What is being asked:
Your job is to copy every line in the material containing the word "kommur".

★ ★ ★ ★ ★

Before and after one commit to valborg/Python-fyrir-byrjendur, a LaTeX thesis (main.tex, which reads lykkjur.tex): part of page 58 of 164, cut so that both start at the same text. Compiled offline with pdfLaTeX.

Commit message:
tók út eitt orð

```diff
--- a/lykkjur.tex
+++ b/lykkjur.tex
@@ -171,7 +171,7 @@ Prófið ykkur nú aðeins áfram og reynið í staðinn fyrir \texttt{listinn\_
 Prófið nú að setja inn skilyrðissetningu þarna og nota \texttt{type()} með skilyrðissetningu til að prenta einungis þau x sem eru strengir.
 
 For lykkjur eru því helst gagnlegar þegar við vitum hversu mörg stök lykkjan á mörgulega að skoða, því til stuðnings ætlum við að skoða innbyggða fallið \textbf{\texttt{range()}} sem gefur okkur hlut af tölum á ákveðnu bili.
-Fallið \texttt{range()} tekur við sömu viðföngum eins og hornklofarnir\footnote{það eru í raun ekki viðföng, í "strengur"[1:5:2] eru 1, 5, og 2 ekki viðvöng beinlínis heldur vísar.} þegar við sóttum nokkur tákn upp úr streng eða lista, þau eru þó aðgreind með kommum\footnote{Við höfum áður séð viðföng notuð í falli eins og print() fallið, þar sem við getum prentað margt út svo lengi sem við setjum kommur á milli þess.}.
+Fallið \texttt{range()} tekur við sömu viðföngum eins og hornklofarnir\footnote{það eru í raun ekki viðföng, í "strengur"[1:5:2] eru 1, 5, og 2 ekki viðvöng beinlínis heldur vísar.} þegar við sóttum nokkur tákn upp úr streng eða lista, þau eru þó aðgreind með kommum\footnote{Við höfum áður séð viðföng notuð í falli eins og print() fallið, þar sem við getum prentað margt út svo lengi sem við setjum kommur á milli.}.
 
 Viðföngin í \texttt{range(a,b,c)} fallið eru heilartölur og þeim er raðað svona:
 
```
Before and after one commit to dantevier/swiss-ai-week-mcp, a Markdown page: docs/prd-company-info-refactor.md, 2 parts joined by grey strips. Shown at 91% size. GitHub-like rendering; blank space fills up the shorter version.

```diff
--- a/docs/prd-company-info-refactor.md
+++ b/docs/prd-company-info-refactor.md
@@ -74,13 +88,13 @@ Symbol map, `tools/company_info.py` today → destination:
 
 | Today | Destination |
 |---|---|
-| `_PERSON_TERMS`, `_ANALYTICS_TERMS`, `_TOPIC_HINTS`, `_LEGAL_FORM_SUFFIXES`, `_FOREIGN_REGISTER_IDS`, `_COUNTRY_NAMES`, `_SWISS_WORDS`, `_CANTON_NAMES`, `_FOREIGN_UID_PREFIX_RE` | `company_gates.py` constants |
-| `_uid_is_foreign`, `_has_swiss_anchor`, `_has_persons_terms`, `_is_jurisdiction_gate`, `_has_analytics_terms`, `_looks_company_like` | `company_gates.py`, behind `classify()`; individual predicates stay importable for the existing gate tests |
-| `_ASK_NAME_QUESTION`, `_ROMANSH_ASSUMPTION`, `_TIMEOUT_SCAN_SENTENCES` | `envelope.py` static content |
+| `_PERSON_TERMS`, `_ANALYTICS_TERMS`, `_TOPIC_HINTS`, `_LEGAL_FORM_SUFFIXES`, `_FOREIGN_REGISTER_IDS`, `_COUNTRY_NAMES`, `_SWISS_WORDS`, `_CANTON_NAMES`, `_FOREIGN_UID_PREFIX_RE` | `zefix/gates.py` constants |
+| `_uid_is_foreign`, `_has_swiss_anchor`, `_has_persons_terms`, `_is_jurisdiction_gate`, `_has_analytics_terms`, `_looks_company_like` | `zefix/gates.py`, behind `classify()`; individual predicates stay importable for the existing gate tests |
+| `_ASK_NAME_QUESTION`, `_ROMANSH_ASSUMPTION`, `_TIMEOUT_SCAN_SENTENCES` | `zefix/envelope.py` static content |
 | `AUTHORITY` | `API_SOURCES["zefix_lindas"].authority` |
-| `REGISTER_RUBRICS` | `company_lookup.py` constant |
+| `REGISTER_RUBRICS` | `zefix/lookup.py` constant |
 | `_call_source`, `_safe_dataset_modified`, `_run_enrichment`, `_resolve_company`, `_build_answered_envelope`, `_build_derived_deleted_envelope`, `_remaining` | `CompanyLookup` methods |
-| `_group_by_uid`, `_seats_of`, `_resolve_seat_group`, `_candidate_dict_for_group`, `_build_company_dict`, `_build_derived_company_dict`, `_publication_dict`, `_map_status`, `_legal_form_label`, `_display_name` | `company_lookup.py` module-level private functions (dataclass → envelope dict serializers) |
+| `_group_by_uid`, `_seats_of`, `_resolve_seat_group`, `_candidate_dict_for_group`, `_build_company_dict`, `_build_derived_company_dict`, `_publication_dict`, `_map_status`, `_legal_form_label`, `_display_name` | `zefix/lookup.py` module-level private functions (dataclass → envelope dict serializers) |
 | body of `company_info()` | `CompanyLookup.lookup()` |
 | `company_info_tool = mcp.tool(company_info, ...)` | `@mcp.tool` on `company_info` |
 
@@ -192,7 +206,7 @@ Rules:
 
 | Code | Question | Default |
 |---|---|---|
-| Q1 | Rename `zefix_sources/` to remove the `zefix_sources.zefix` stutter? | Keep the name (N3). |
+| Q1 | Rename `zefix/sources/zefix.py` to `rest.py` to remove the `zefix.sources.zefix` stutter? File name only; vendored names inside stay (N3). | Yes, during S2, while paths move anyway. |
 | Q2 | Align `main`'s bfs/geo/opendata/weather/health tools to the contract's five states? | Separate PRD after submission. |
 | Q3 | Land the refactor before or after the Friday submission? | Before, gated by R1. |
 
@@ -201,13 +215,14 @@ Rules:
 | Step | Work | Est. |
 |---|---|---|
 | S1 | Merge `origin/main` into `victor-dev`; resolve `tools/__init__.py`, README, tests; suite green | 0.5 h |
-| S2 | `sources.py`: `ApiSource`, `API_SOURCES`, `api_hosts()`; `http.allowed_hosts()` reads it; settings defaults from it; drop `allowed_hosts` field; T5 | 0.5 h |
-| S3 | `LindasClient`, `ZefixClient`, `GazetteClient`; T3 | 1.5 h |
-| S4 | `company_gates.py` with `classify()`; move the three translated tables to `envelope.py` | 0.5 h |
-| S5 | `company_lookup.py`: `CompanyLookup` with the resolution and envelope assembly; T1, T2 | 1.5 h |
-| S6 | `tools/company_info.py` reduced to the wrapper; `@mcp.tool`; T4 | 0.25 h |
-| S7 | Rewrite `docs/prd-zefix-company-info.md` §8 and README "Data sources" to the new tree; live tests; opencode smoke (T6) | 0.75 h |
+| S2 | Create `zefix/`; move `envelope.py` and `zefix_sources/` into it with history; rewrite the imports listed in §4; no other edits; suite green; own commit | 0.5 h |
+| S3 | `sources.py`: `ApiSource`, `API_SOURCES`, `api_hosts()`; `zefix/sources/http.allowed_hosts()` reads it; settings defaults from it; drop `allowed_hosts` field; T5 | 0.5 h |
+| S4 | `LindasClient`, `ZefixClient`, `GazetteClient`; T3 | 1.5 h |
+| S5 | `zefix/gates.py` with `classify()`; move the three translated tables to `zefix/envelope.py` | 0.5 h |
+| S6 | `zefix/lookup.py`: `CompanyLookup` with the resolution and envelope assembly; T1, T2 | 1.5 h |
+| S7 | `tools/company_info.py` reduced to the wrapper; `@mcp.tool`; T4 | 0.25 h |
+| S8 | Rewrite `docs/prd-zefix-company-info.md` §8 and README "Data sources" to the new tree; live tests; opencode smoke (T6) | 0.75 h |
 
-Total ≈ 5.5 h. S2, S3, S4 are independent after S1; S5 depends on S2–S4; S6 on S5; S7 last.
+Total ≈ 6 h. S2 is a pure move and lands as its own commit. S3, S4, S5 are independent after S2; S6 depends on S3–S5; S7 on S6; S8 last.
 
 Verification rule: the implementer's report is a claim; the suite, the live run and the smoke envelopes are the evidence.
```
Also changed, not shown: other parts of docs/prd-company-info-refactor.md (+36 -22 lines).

★ ★ ★ ★ ★

Exercise response:
-Fallið \texttt{range()} tekur við sömu viðföngum eins og hornklofarnir\footnote{það eru í raun ekki viðföng, í "strengur"[1:5:2] eru 1, 5, og 2 ekki viðvöng beinlínis heldur vísar.} þegar við sóttum nokkur tákn upp úr streng eða lista, þau eru þó aðgreind með kommum\footnote{Við höfum áður séð viðföng notuð í falli eins og print() fallið, þar sem við getum prentað margt út svo lengi sem við setjum kommur á milli þess.}.
+Fallið \texttt{range()} tekur við sömu viðföngum eins og hornklofarnir\footnote{það eru í raun ekki viðföng, í "strengur"[1:5:2] eru 1, 5, og 2 ekki viðvöng beinlínis heldur vísar.} þegar við sóttum nokkur tákn upp úr streng eða lista, þau eru þó aðgreind með kommum\footnote{Við höfum áður séð viðföng notuð í falli eins og print() fallið, þar sem við getum prentað margt út svo lengi sem við setjum kommur á milli.}.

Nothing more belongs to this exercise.